--- TASK BRIEF ---
Check every line of the records below for the string "width" and copy the ones that have it.

━━━ DATASET ENTRIES

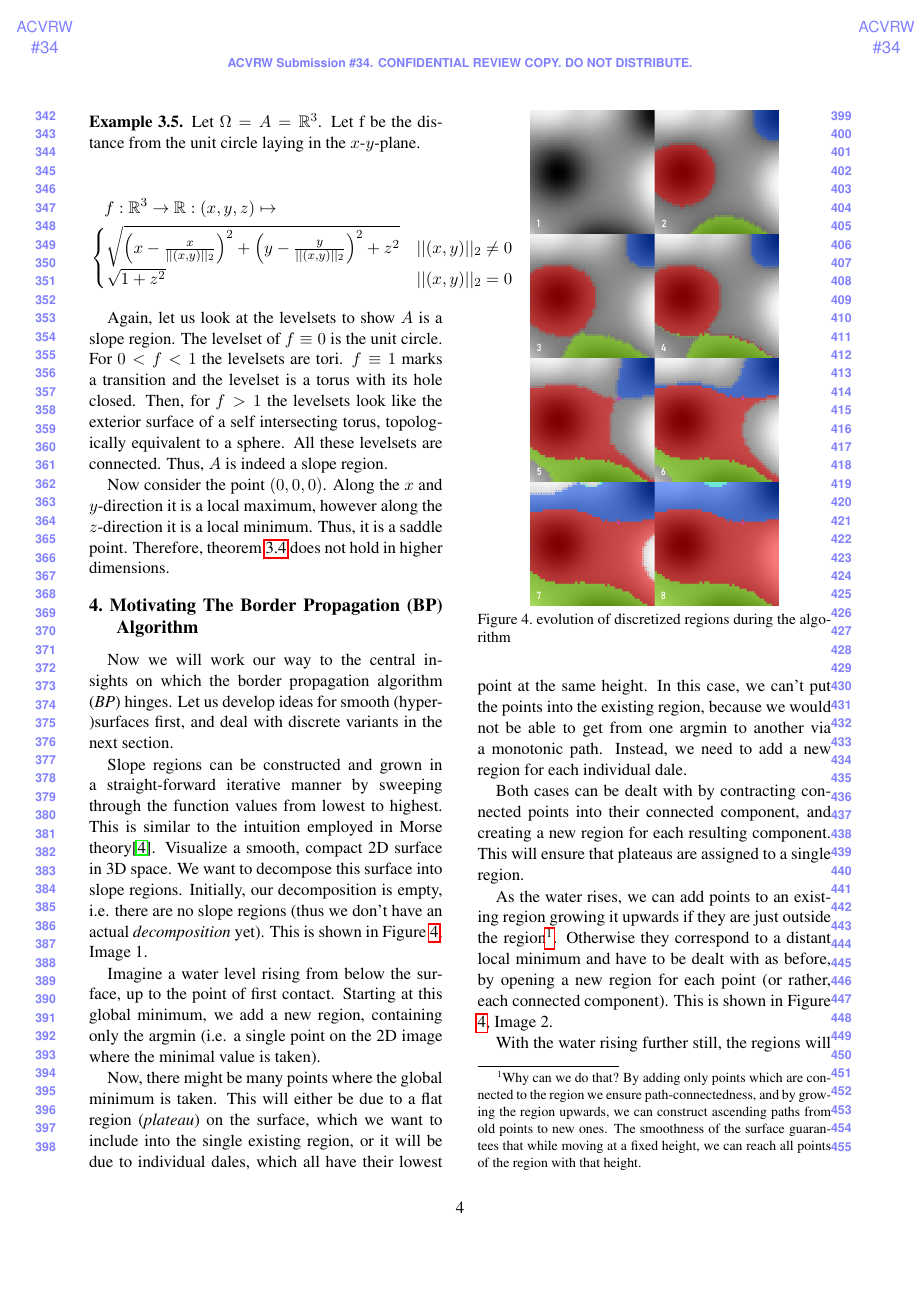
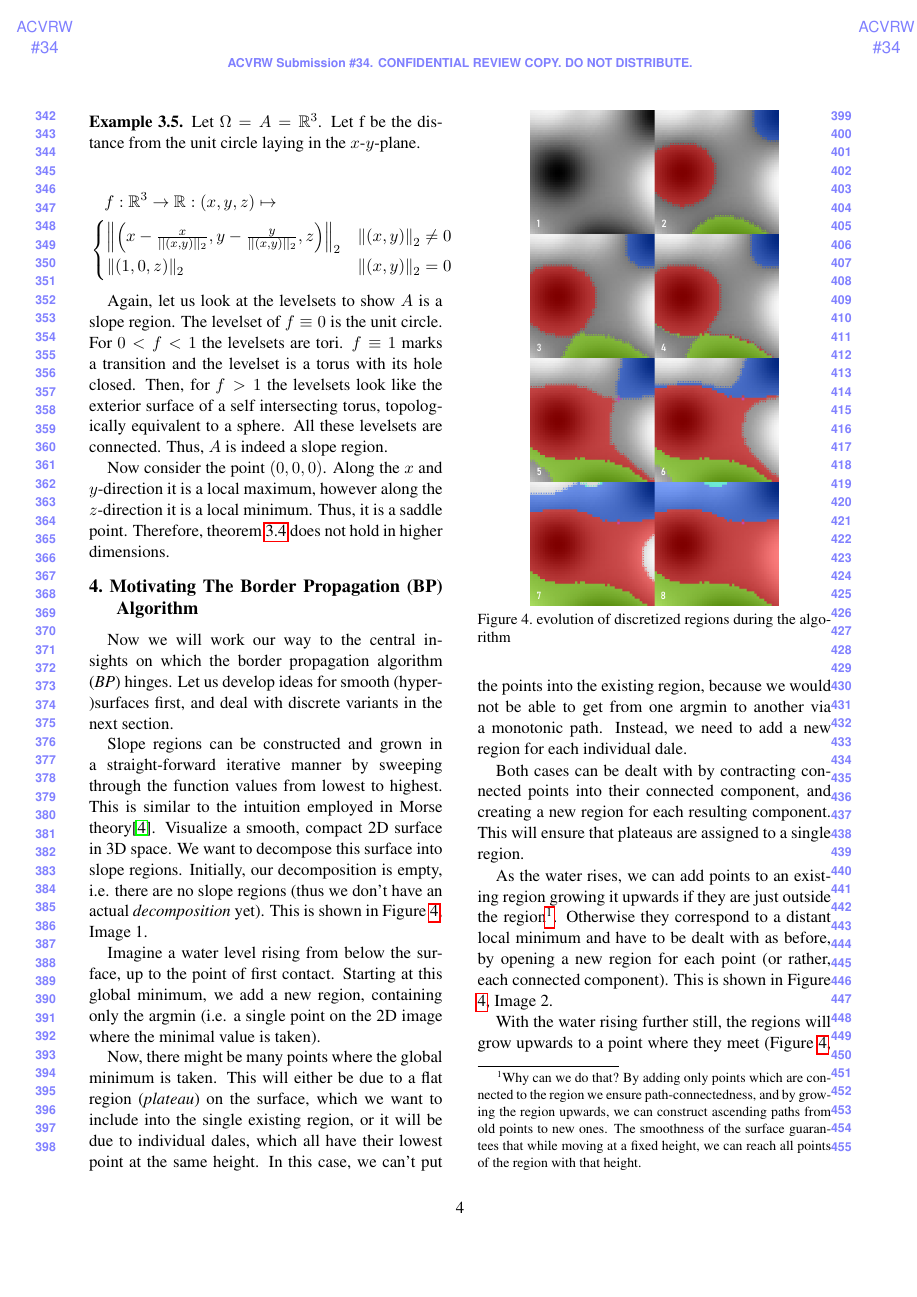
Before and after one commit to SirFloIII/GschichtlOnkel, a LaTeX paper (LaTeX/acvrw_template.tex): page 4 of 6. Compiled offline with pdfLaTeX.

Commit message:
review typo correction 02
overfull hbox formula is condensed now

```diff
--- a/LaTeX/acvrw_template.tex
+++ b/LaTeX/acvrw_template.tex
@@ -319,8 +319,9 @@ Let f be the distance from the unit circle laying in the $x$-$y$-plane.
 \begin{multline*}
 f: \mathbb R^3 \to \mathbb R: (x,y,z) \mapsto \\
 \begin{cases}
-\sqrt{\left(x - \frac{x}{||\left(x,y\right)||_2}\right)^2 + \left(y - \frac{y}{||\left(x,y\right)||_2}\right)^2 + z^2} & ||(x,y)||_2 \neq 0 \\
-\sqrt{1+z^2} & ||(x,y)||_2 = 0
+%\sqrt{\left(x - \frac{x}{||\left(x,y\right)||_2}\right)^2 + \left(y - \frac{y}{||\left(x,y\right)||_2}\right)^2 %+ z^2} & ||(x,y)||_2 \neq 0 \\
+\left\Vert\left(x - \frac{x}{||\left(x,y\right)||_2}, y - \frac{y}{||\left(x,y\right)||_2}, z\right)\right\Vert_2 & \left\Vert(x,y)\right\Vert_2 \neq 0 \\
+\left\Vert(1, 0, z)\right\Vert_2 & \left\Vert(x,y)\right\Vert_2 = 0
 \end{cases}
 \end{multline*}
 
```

━━━━━━
━━━ DATASET ENTRIES

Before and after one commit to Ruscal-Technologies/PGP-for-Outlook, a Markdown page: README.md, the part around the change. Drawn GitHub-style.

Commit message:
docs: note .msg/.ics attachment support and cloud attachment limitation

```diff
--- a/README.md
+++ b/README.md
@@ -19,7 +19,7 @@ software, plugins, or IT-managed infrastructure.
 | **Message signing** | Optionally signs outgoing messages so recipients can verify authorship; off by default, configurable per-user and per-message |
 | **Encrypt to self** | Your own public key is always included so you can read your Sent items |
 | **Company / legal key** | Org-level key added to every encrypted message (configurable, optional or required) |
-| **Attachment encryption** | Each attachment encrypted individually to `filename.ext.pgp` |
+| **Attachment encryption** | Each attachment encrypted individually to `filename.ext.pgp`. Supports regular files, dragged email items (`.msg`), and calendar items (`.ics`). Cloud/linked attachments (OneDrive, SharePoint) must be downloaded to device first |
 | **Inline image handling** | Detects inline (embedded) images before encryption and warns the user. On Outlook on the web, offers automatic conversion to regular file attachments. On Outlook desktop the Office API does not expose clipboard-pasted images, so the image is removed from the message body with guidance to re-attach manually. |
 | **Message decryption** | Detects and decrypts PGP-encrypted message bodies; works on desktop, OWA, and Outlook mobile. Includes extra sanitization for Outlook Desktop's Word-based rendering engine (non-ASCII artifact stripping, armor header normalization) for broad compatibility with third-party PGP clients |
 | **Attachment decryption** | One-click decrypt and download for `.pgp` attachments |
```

━━━━━━
━━━ DATASET ENTRIES

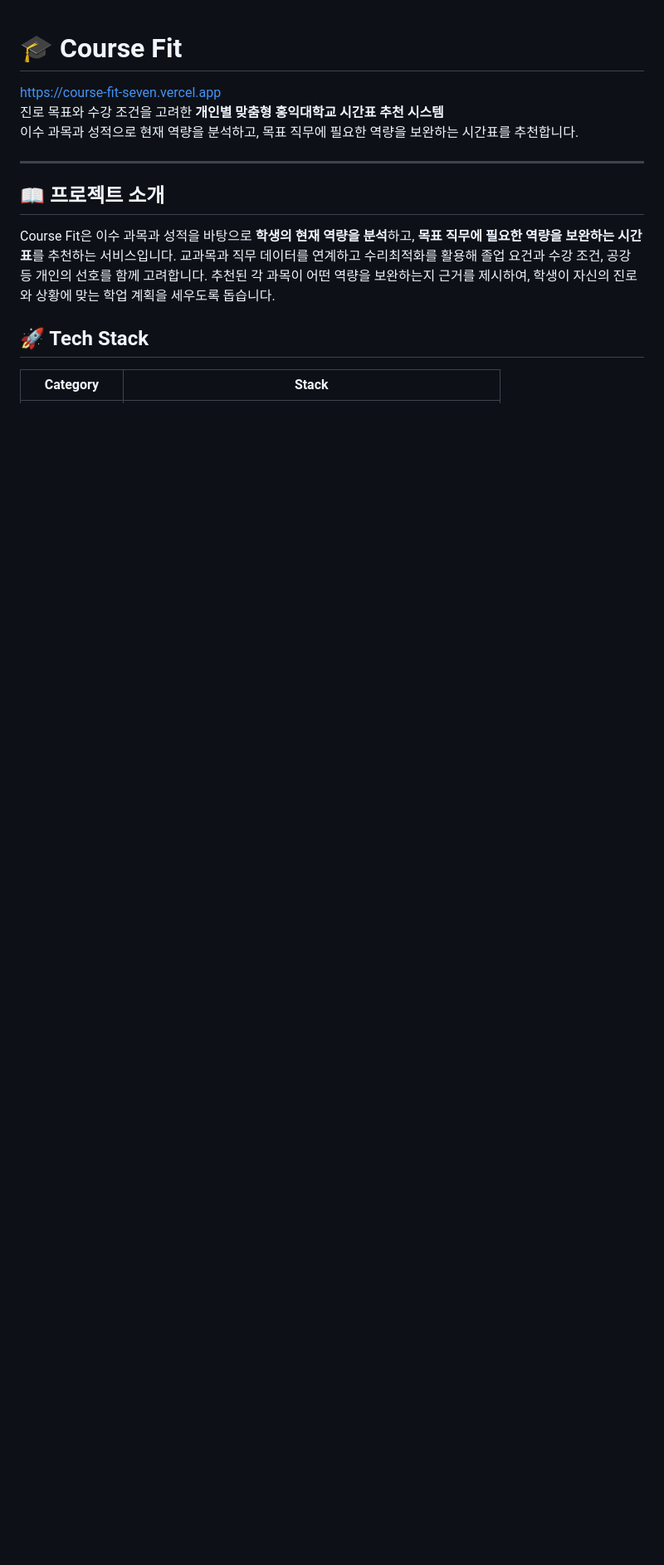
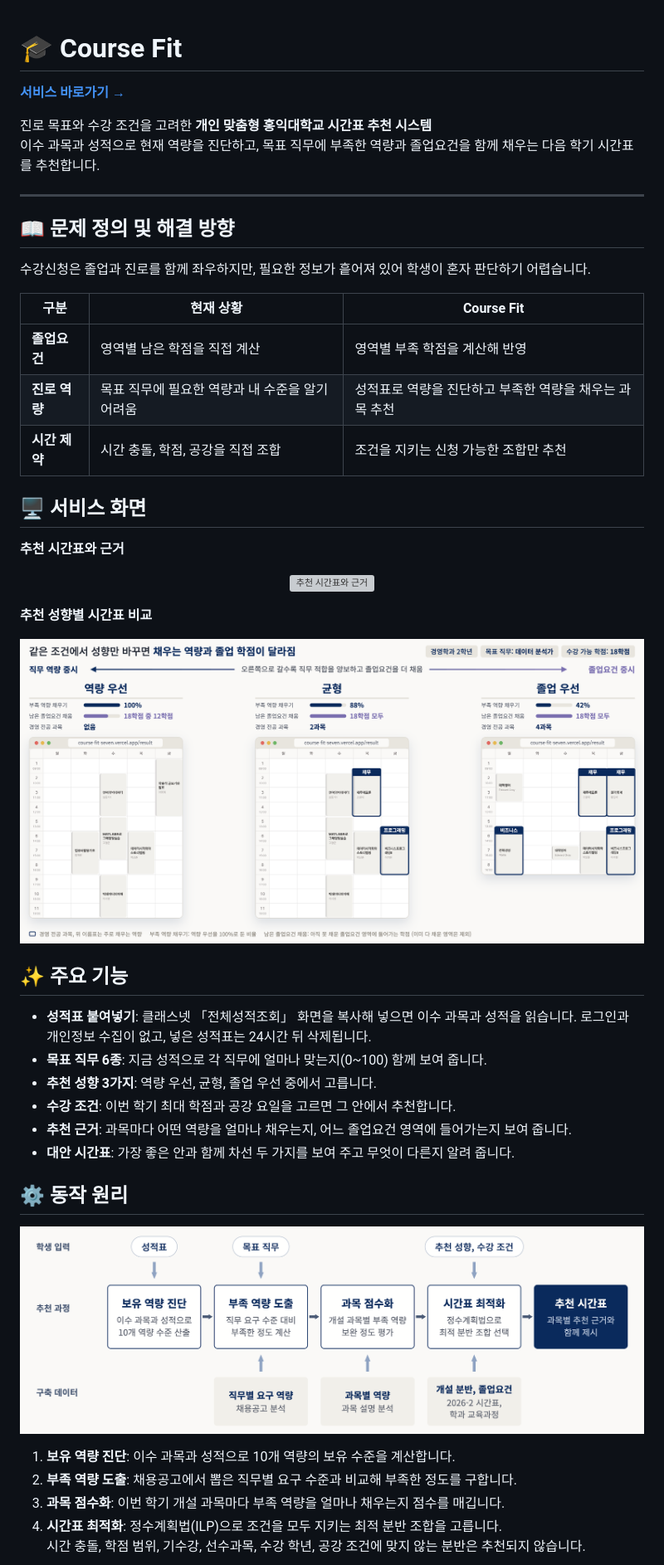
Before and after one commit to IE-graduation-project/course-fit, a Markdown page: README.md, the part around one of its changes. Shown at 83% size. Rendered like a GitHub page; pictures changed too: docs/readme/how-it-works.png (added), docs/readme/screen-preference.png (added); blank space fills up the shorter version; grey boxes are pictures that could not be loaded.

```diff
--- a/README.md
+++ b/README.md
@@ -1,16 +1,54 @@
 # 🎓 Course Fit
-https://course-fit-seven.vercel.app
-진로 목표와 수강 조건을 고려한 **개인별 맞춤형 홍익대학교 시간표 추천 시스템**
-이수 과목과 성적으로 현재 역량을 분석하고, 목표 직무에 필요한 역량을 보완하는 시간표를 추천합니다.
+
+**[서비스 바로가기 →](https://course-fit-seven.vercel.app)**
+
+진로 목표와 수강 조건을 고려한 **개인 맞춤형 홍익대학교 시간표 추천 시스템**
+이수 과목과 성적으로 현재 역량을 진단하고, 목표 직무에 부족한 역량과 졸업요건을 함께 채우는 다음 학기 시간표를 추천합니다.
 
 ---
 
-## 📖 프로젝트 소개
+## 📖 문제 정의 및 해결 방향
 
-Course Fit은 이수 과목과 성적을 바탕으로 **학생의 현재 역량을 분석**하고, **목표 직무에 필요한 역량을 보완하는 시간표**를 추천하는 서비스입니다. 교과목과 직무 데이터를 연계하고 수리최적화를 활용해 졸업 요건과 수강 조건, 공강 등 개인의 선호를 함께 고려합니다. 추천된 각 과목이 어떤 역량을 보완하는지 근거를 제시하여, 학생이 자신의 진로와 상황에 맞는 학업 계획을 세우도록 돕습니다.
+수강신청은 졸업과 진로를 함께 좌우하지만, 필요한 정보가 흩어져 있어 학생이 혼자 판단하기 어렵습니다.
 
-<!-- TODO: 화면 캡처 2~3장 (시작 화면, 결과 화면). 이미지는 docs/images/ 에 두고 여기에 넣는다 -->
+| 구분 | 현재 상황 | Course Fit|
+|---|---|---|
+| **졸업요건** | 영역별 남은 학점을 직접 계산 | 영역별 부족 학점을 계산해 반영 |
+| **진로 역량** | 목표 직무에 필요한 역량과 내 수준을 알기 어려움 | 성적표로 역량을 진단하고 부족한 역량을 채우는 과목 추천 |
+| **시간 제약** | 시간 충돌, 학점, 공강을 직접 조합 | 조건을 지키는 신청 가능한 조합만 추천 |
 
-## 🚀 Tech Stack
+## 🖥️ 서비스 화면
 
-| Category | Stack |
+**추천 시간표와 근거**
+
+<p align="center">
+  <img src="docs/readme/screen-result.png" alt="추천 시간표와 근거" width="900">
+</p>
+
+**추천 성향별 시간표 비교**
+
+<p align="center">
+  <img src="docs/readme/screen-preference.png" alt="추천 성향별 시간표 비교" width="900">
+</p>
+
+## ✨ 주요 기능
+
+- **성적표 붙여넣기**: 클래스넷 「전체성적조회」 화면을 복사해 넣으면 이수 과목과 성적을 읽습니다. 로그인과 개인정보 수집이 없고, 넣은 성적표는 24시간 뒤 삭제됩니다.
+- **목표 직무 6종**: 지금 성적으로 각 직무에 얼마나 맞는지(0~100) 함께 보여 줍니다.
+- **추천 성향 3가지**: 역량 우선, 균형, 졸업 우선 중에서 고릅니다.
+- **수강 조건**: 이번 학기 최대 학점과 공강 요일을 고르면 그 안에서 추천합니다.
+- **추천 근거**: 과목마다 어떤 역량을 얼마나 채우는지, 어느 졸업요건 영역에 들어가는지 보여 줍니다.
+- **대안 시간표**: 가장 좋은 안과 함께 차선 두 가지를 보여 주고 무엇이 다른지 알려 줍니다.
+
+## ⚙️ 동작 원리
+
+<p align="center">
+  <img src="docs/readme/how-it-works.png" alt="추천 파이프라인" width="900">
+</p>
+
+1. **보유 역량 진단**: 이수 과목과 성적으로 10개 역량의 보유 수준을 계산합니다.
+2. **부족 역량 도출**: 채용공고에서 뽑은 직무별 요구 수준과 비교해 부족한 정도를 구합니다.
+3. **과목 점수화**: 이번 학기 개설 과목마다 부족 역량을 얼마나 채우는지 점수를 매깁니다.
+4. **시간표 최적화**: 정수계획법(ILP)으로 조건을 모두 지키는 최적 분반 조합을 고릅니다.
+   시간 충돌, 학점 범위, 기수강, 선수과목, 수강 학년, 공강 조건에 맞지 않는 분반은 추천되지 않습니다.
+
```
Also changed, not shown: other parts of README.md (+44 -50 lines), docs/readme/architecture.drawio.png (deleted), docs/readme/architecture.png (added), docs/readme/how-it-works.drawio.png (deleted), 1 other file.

━━━━━━

--- EXERCISE RESULT ---
+  <img src="docs/readme/screen-result.png" alt="추천 시간표와 근거" width="900">
+  <img src="docs/readme/screen-preference.png" alt="추천 성향별 시간표 비교" width="900">
+  <img src="docs/readme/how-it-works.png" alt="추천 파이프라인" width="900">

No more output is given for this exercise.